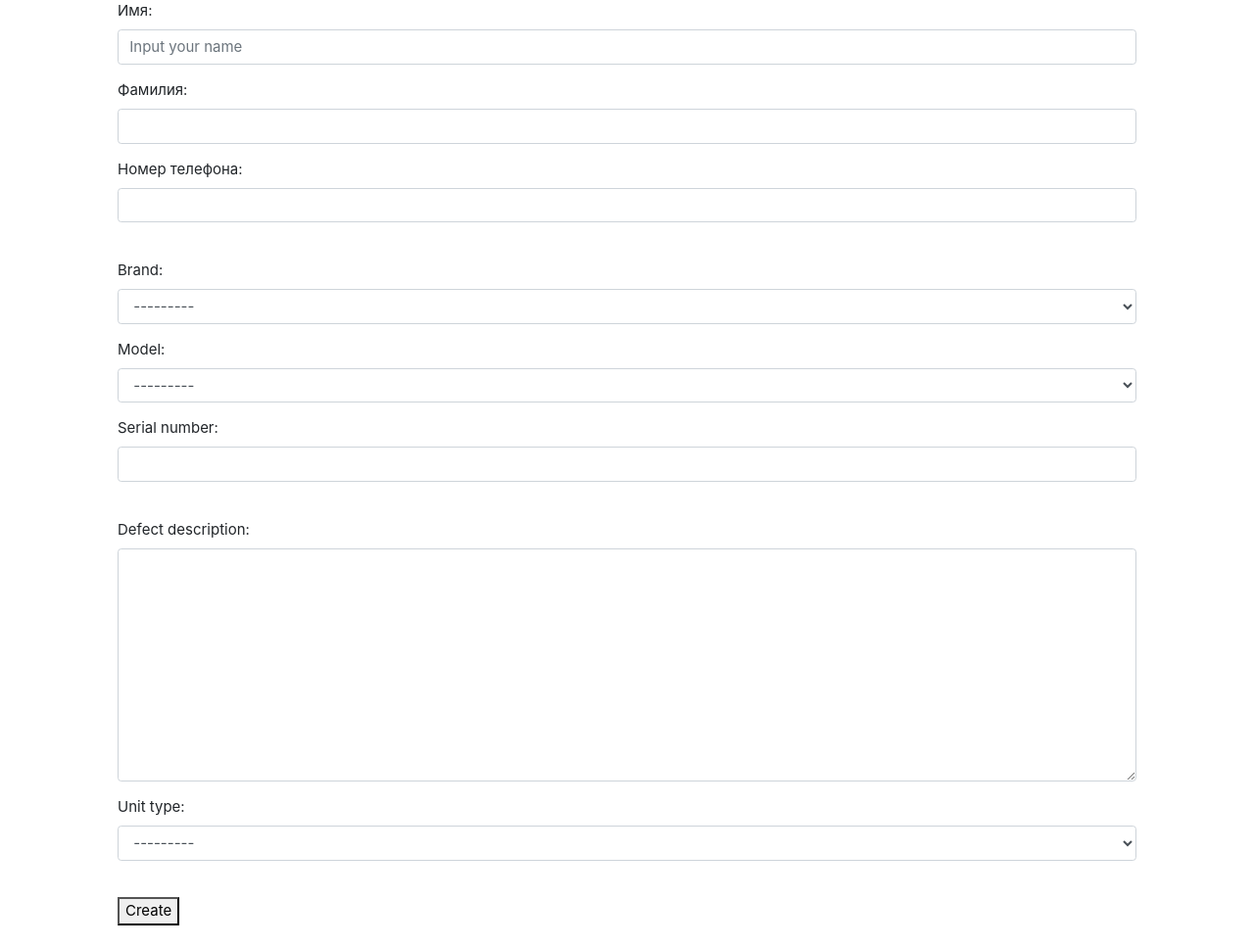
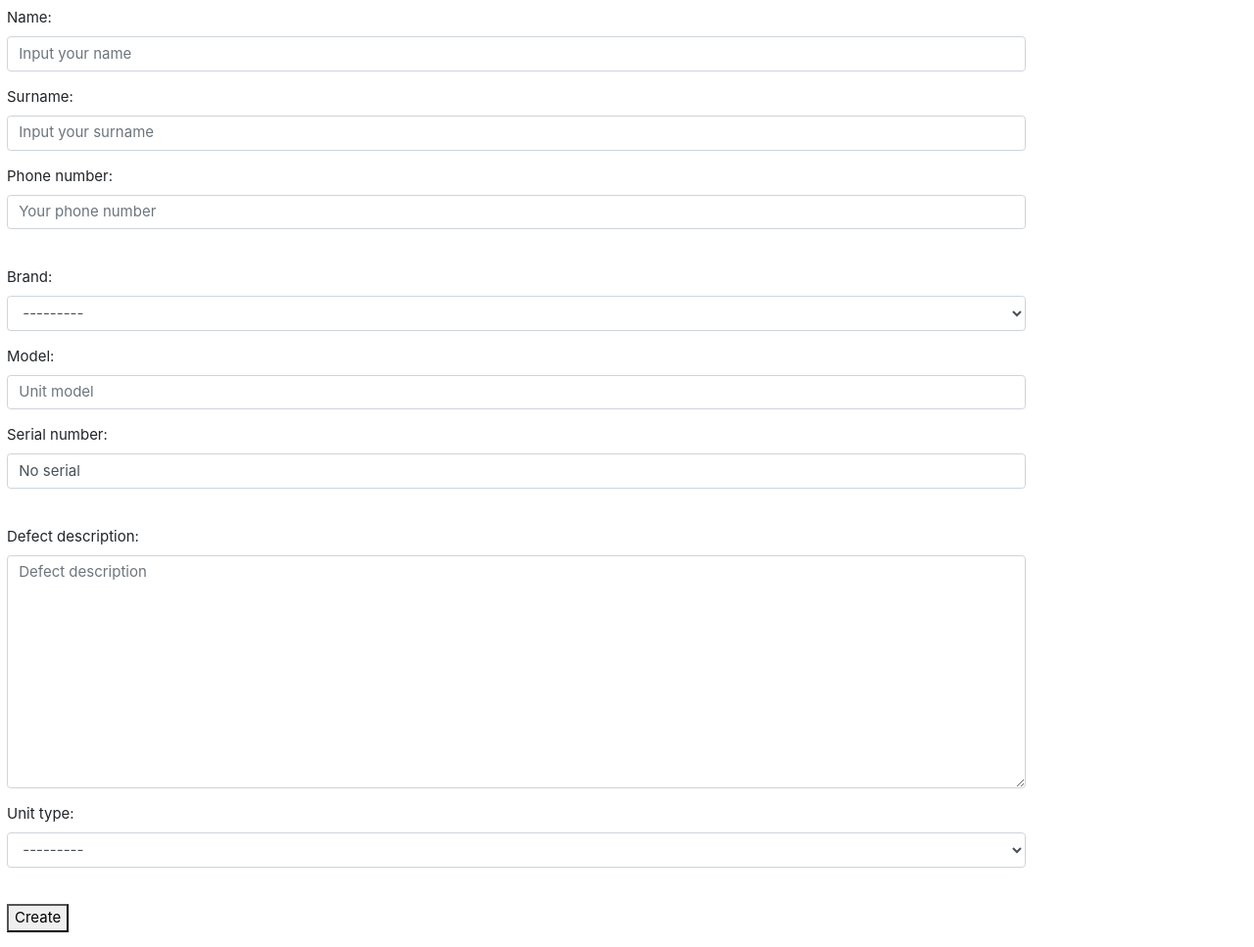
Before and after one commit to Handsome-Jack-Here/CRM_OLD, a Django app: template CRM_Project/main_app/templates/main_app/add_order.html in a window 1280 px wide. Shown: the whole page at 98% size. Before the commit the page ends 945 px from the top, so only its background shows below. Run offline with Django 4.2, Linux system fonts and the light colour scheme; the template is opened without the code that fills it: values that come from a table or form of the project are taken from there, others are empty; some libraries are stand-ins or nearby versions.

Commit message:
Change unit model field to text input and make no clone models record into data base by create new order

```diff
--- a/CRM_Project/main_app/forms.py
+++ b/CRM_Project/main_app/forms.py
@@ -8,8 +8,8 @@ class NewOrderForm(ModelForm):
         fields = ['defect', 'type_of_unit', ]
 
         widgets = {
-            'defect': forms.Textarea(attrs={'class': 'form-control'}),
-            'type_of_unit': forms.Select(attrs={'class': 'form-control'}),
+            'defect': forms.Textarea(attrs={'class': 'form-control', 'placeholder': 'Defect description'}),
+            'type_of_unit': forms.Select(attrs={'class': 'form-control', 'placeholder': 'Unit type'}),
 
         }
 
@@ -26,8 +26,8 @@ class NewClientForm(ModelForm):
 
         widgets = {
             'name': forms.TextInput(attrs={'class': 'form-control', 'placeholder': 'Input your name'}),
-            'surname': forms.TextInput(attrs={'class': 'form-control'}),
-            'phone_number': forms.TextInput(attrs={'class': 'form-control'})
+            'surname': forms.TextInput(attrs={'class': 'form-control', 'placeholder': 'Input your surname'}),
+            'phone_number': forms.TextInput(attrs={'class': 'form-control', 'placeholder': 'Your phone number'})
         }
 
 class NewUnitForm(ModelForm):
@@ -36,9 +36,9 @@ class NewUnitForm(ModelForm):
         fields = ['brand', 'model', 'serial_number']
 
         widgets = {
-            'brand': forms.Select(attrs={'class': 'form-control'}),
-            'model': forms.Select(attrs={'class': 'form-control'}),
-            'serial_number': forms.NumberInput(attrs={'class': 'form-control'})
+            'brand': forms.Select(attrs={'class': 'form-control', 'placeholder': 'Unit brand'}),
+            'model': forms.TextInput(attrs={'class': 'form-control', 'placeholder': 'Unit model'}),
+            'serial_number': forms.TextInput(attrs={'class': 'form-control'})
         }
 
 
--- a/CRM_Project/main_app/models.py
+++ b/CRM_Project/main_app/models.py
@@ -7,10 +7,10 @@ from django.core.validators import MinValueValidator, MaxValueValidator
 class Client(models.Model):
     phone_regex = RegexValidator(regex=r'^\+?1?\d{9,15}$',
                                  message="Phone number must be entered in the format: '+999999999'. Up to 15 digits allowed.")
-    name = models.CharField(max_length=40, verbose_name='Имя')
-    surname = models.CharField(max_length=40, verbose_name='Фамилия')
+    name = models.CharField(max_length=40, verbose_name='Name')
+    surname = models.CharField(max_length=40, verbose_name='Surname')
     phone_number = models.CharField(validators=[phone_regex], max_length=17, blank=True,
-                                    verbose_name='Номер телефона')  # Validators should be a list
+                                    verbose_name='Phone number')  # Validators should be a list
     address = models.CharField(max_length=40, verbose_name='Адрес')
 
     def __str__(self):
@@ -18,7 +18,7 @@ class Client(models.Model):
 
 
 class Brand(models.Model):
-    brand = models.CharField(max_length=40, default='No brand', verbose_name='Бренд')
+    brand = models.CharField(max_length=40, default='No brand', verbose_name='Brand')
 
     def __str__(self):
         return f'{self.brand}'
--- a/CRM_Project/main_app/static/main_app/css/master.css
+++ b/CRM_Project/main_app/static/main_app/css/master.css
@@ -2,7 +2,7 @@
     background: #ffffff;
     height: 100%;
     width: 1040px;
-    margin: auto;
+    margin: 7px 7px 7px 7px;
 }
 
 .header {
--- a/CRM_Project/main_app/templates/main_app/add_order.html
+++ b/CRM_Project/main_app/templates/main_app/add_order.html
@@ -5,81 +5,16 @@
 
 {% block content %}
 
+<div class="content">
     <div class="form-group">
         <form method="post">
             {% csrf_token %}
+
             {{ client_form.as_p }}<br>
             {{ unit_form.as_p }}<br>
             {{ order_form.as_p}}<br>
             <button type="submit">Create</button>
         </form>
     </div>
-
-<!--<div class="form">-->
-<!--    <form action="" method="post">-->
-<!--        {% csrf_token %}-->
-<!--        <div class="title">New order</div>-->
-
-<!--        <div class="input-container ic1">-->
-<!--            <input name="name" id="firstname" value="{{client_form.name}}" class="input" type="text"-->
-<!--                   placeholder=" "/>-->
-<!--            <div class="cut"></div>-->
-<!--            <label class="placeholder">First name</label>-->
-<!--        </div>-->
-
-<!--        <div class="input-container ic2">-->
-<!--            <input name="surname" id="lastname" value="{{client_form.surname}}" class="input" type="text"-->
-<!--                   placeholder=" "/>-->
-<!--            <div class="cut"></div>-->
-<!--            <label class="placeholder">Last name</label>-->
-<!--        </div>-->
-
-<!--        <div class="input-container ic2">-->
-<!--            <input name="phone_number" value="{{ client_form.phone_number }}" class="input" type="text"-->
-<!--                   placeholder=" "/>-->
-<!--            <div class="cut cut-short"></div>-->
-<!--            <label class="placeholder">Phone</>-->
-<!--        </div>-->
-
-<!--&lt;!&ndash;        <div class="input-container ic2">&ndash;&gt;-->
-<!--&lt;!&ndash;            <input name="type_of_unit" value="{{ order_form.type_of_unit }}" class="input" type="text" placeholder=" "/>&ndash;&gt;-->
-
-<!--&lt;!&ndash;            <div class="cut cut-short"></div>&ndash;&gt;-->
-<!--&lt;!&ndash;            <label class="placeholder">Unit type</>&ndash;&gt;-->
-<!--&lt;!&ndash;        </div>&ndash;&gt;-->
-
-<!--        <div class="input-container ic2">-->
-<!--            <input name="brand" value="{{ unit_form.brand }}" class="input" type="text" placeholder=" "/>-->
-<!--            <div class="cut cut-short"></div>-->
-<!--            <label class="placeholder">Unit brand</>-->
-<!--        </div>-->
-
-<!--        <div class="input-container ic2">-->
-<!--            <input name="model" value="{{ unit_form.model }}" class="input" type="text" placeholder=" "/>-->
-
-<!--            <div class="cut cut-short"></div>-->
-<!--            <label class="placeholder">Unit model</>-->
-<!--        </div>-->
-
-<!--        <div class="input-container ic2">-->
-<!--            <input name="serial_number" value="{{ unit_form.serial_number }}" class="input" type="text" placeholder=" "/>-->
-
-<!--            <div class="cut cut-short"></div>-->
-<!--            <label class="placeholder">Serial number</>-->
-<!--        </div>-->
-
-<!--&lt;!&ndash;        <div class="input-container ic2">&ndash;&gt;-->
-<!--&lt;!&ndash;            <input name="defect" value="{{ order_form.defect }}" class="input" type="text" placeholder=" "/>&ndash;&gt;-->
-
-<!--&lt;!&ndash;            <div class="cut cut-short"></div>&ndash;&gt;-->
-<!--&lt;!&ndash;            <label class="placeholder">Defect description</>&ndash;&gt;-->
-<!--&lt;!&ndash;        </div>&ndash;&gt;-->
-
-<!--        {{ order_form.defect }}-->
-<!--        {{ order_form.type_of_unit }}-->
-
-<!--        <button type='submit' class="submit">CREATE</button>-->
-
-<!--    </form>-->
-<!--</div>-->
+</div>
 {% endblock %}
```
Also changed, not shown: CRM_Project/main_app/views.py (+19 -4 lines), CRM_Project/main_app/migrations/0029_alter_brand_brand_alter_client_name_and_more.py (added). Lines whose indentation alone changed are shown as unchanged.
━━━
__EXERCISE GOAL__.
From the first line to the last, repeat the records exactly and skip the pictures.

__EXERCISE RESPONSE__.
Before and after one commit to Handsome-Jack-Here/CRM_OLD, a Django app: template CRM_Project/main_app/templates/main_app/add_order.html in a window 1280 px wide. Shown: the whole page at 98% size. Before the commit the page ends 945 px from the top, so only its background shows below. Run offline with Django 4.2, Linux system fonts and the light colour scheme; the template is opened without the code that fills it: values that come from a table or form of the project are taken from there, others are empty; some libraries are stand-ins or nearby versions.

Commit message:
Change unit model field to text input and make no clone models record into data base by create new order

```diff
--- a/CRM_Project/main_app/forms.py
+++ b/CRM_Project/main_app/forms.py
@@ -8,8 +8,8 @@ class NewOrderForm(ModelForm):
         fields = ['defect', 'type_of_unit', ]
 
         widgets = {
-            'defect': forms.Textarea(attrs={'class': 'form-control'}),
-            'type_of_unit': forms.Select(attrs={'class': 'form-control'}),
+            'defect': forms.Textarea(attrs={'class': 'form-control', 'placeholder': 'Defect description'}),
+            'type_of_unit': forms.Select(attrs={'class': 'form-control', 'placeholder': 'Unit type'}),
 
         }
 
@@ -26,8 +26,8 @@ class NewClientForm(ModelForm):
 
         widgets = {
             'name': forms.TextInput(attrs={'class': 'form-control', 'placeholder': 'Input your name'}),
-            'surname': forms.TextInput(attrs={'class': 'form-control'}),
-            'phone_number': forms.TextInput(attrs={'class': 'form-control'})
+            'surname': forms.TextInput(attrs={'class': 'form-control', 'placeholder': 'Input your surname'}),
+            'phone_number': forms.TextInput(attrs={'class': 'form-control', 'placeholder': 'Your phone number'})
         }
 
 class NewUnitForm(ModelForm):
@@ -36,9 +36,9 @@ class NewUnitForm(ModelForm):
         fields = ['brand', 'model', 'serial_number']
 
         widgets = {
-            'brand': forms.Select(attrs={'class': 'form-control'}),
-            'model': forms.Select(attrs={'class': 'form-control'}),
-            'serial_number': forms.NumberInput(attrs={'class': 'form-control'})
+            'brand': forms.Select(attrs={'class': 'form-control', 'placeholder': 'Unit brand'}),
+            'model': forms.TextInput(attrs={'class': 'form-control', 'placeholder': 'Unit model'}),
+            'serial_number': forms.TextInput(attrs={'class': 'form-control'})
         }
 
 
--- a/CRM_Project/main_app/models.py
+++ b/CRM_Project/main_app/models.py
@@ -7,10 +7,10 @@ from django.core.validators import MinValueValidator, MaxValueValidator
 class Client(models.Model):
     phone_regex = RegexValidator(regex=r'^\+?1?\d{9,15}$',
                                  message="Phone number must be entered in the format: '+999999999'. Up to 15 digits allowed.")
-    name = models.CharField(max_length=40, verbose_name='Имя')
-    surname = models.CharField(max_length=40, verbose_name='Фамилия')
+    name = models.CharField(max_length=40, verbose_name='Name')
+    surname = models.CharField(max_length=40, verbose_name='Surname')
     phone_number = models.CharField(validators=[phone_regex], max_length=17, blank=True,
-                                    verbose_name='Номер телефона')  # Validators should be a list
+                                    verbose_name='Phone number')  # Validators should be a list
     address = models.CharField(max_length=40, verbose_name='Адрес')
 
     def __str__(self):
@@ -18,7 +18,7 @@ class Client(models.Model):
 
 
 class Brand(models.Model):
-    brand = models.CharField(max_length=40, default='No brand', verbose_name='Бренд')
+    brand = models.CharField(max_length=40, default='No brand', verbose_name='Brand')
 
     def __str__(self):
         return f'{self.brand}'
--- a/CRM_Project/main_app/static/main_app/css/master.css
+++ b/CRM_Project/main_app/static/main_app/css/master.css
@@ -2,7 +2,7 @@
     background: #ffffff;
     height: 100%;
     width: 1040px;
-    margin: auto;
+    margin: 7px 7px 7px 7px;
 }
 
 .header {
--- a/CRM_Project/main_app/templates/main_app/add_order.html
+++ b/CRM_Project/main_app/templates/main_app/add_order.html
@@ -5,81 +5,16 @@
 
 {% block content %}
 
+<div class="content">
     <div class="form-group">
         <form method="post">
             {% csrf_token %}
+
             {{ client_form.as_p }}<br>
             {{ unit_form.as_p }}<br>
             {{ order_form.as_p}}<br>
             <button type="submit">Create</button>
         </form>
     </div>
-
-<!--<div class="form">-->
-<!--    <form action="" method="post">-->
-<!--        {% csrf_token %}-->
-<!--        <div class="title">New order</div>-->
-
-<!--        <div class="input-container ic1">-->
-<!--            <input name="name" id="firstname" value="{{client_form.name}}" class="input" type="text"-->
-<!--                   placeholder=" "/>-->
-<!--            <div class="cut"></div>-->
-<!--            <label class="placeholder">First name</label>-->
-<!--        </div>-->
-
-<!--        <div class="input-container ic2">-->
-<!--            <input name="surname" id="lastname" value="{{client_form.surname}}" class="input" type="text"-->
-<!--                   placeholder=" "/>-->
-<!--            <div class="cut"></div>-->
-<!--            <label class="placeholder">Last name</label>-->
-<!--        </div>-->
-
-<!--        <div class="input-container ic2">-->
-<!--            <input name="phone_number" value="{{ client_form.phone_number }}" class="input" type="text"-->
-<!--                   placeholder=" "/>-->
-<!--            <div class="cut cut-short"></div>-->
-<!--            <label class="placeholder">Phone</>-->
-<!--        </div>-->
-
-<!--&lt;!&ndash;        <div class="input-container ic2">&ndash;&gt;-->
-<!--&lt;!&ndash;            <input name="type_of_unit" value="{{ order_form.type_of_unit }}" class="input" type="text" placeholder=" "/>&ndash;&gt;-->
-
-<!--&lt;!&ndash;            <div class="cut cut-short"></div>&ndash;&gt;-->
-<!--&lt;!&ndash;            <label class="placeholder">Unit type</>&ndash;&gt;-->
-<!--&lt;!&ndash;        </div>&ndash;&gt;-->
-
-<!--        <div class="input-container ic2">-->
-<!--            <input name="brand" value="{{ unit_form.brand }}" class="input" type="text" placeholder=" "/>-->
-<!--            <div class="cut cut-short"></div>-->
-<!--            <label class="placeholder">Unit brand</>-->
-<!--        </div>-->
-
-<!--        <div class="input-container ic2">-->
-<!--            <input name="model" value="{{ unit_form.model }}" class="input" type="text" placeholder=" "/>-->
-
-<!--            <div class="cut cut-short"></div>-->
-<!--            <label class="placeholder">Unit model</>-->
-<!--        </div>-->
-
-<!--        <div class="input-container ic2">-->
-<!--            <input name="serial_number" value="{{ unit_form.serial_number }}" class="input" type="text" placeholder=" "/>-->
-
-<!--            <div class="cut cut-short"></div>-->
-<!--            <label class="placeholder">Serial number</>-->
-<!--        </div>-->
-
-<!--&lt;!&ndash;        <div class="input-container ic2">&ndash;&gt;-->
-<!--&lt;!&ndash;            <input name="defect" value="{{ order_form.defect }}" class="input" type="text" placeholder=" "/>&ndash;&gt;-->
-
-<!--&lt;!&ndash;            <div class="cut cut-short"></div>&ndash;&gt;-->
-<!--&lt;!&ndash;            <label class="placeholder">Defect description</>&ndash;&gt;-->
-<!--&lt;!&ndash;        </div>&ndash;&gt;-->
-
-<!--        {{ order_form.defect }}-->
-<!--        {{ order_form.type_of_unit }}-->
-
-<!--        <button type='submit' class="submit">CREATE</button>-->
-
-<!--    </form>-->
-<!--</div>-->
+</div>
 {% endblock %}
```
Also changed, not shown: CRM_Project/main_app/views.py (+19 -4 lines), CRM_Project/main_app/migrations/0029_alter_brand_brand_alter_client_name_and_more.py (added). Lines whose indentation alone changed are shown as unchanged.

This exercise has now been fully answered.